-------- RECORD EXCERPTS
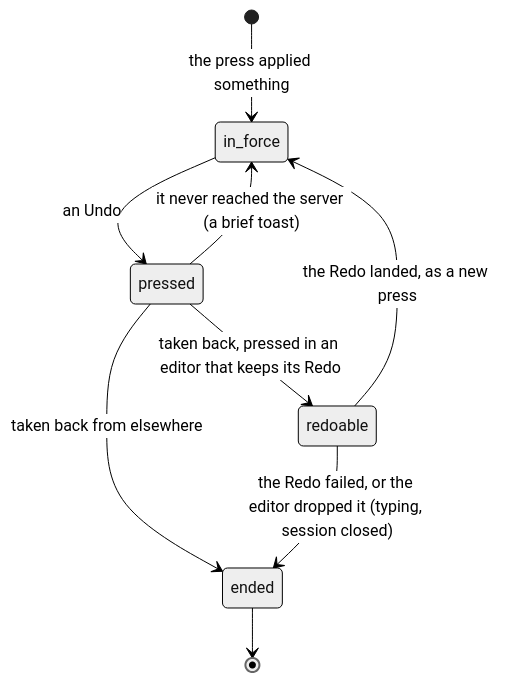
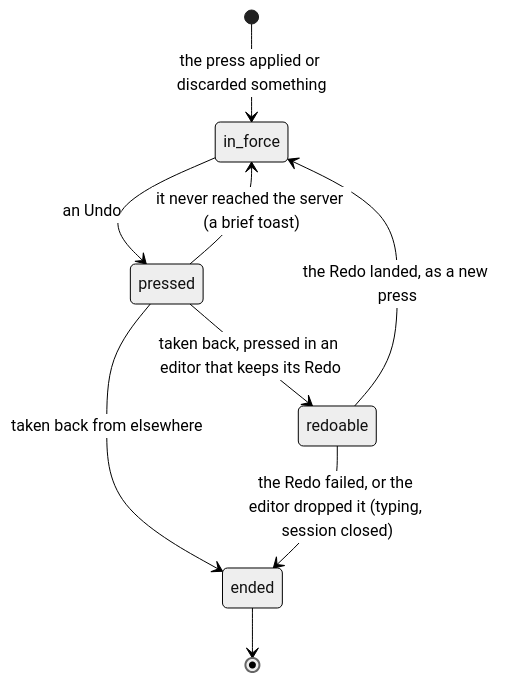
One commit to haowjy/meridian-flow changed the diagram in apps/app/src/features/draft-review/.context/state-machines.md. Above: the diagram before and after it, drawn with Mermaid (neutral theme). The commit also changed other lines of this file and 16 other files, not shown here.

````diff
--- a/apps/app/src/features/draft-review/.context/state-machines.md
+++ b/apps/app/src/features/draft-review/.context/state-machines.md
@@ -19,11 +18,11 @@
 ```mermaid
 stateDiagram-v2
-  [*] --> in_force: the press applied something
+  [*] --> in_force: the press applied or discarded something
   in_force --> pressed: an Undo
   pressed --> in_force: it never reached the server (a brief toast)
   pressed --> redoable: taken back, pressed in an editor that keeps its Redo
   pressed --> ended: taken back from elsewhere
   redoable --> in_force: the Redo landed, as a new press
   redoable --> ended: the Redo failed, or the editor dropped it (typing, session closed)
   ended --> [*]
 ```
````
----------------
## YOUR TASK
Quote the records above exactly, leaving out any pictures.

## ANSWER BELOW
One commit to haowjy/meridian-flow changed the diagram in apps/app/src/features/draft-review/.context/state-machines.md. Above: the diagram before and after it, drawn with Mermaid (neutral theme). The commit also changed other lines of this file and 16 other files, not shown here.

````diff
--- a/apps/app/src/features/draft-review/.context/state-machines.md
+++ b/apps/app/src/features/draft-review/.context/state-machines.md
@@ -19,11 +18,11 @@
 ```mermaid
 stateDiagram-v2
-  [*] --> in_force: the press applied something
+  [*] --> in_force: the press applied or discarded something
   in_force --> pressed: an Undo
   pressed --> in_force: it never reached the server (a brief toast)
   pressed --> redoable: taken back, pressed in an editor that keeps its Redo
   pressed --> ended: taken back from elsewhere
   redoable --> in_force: the Redo landed, as a new press
   redoable --> ended: the Redo failed, or the editor dropped it (typing, session closed)
   ended --> [*]
 ```
````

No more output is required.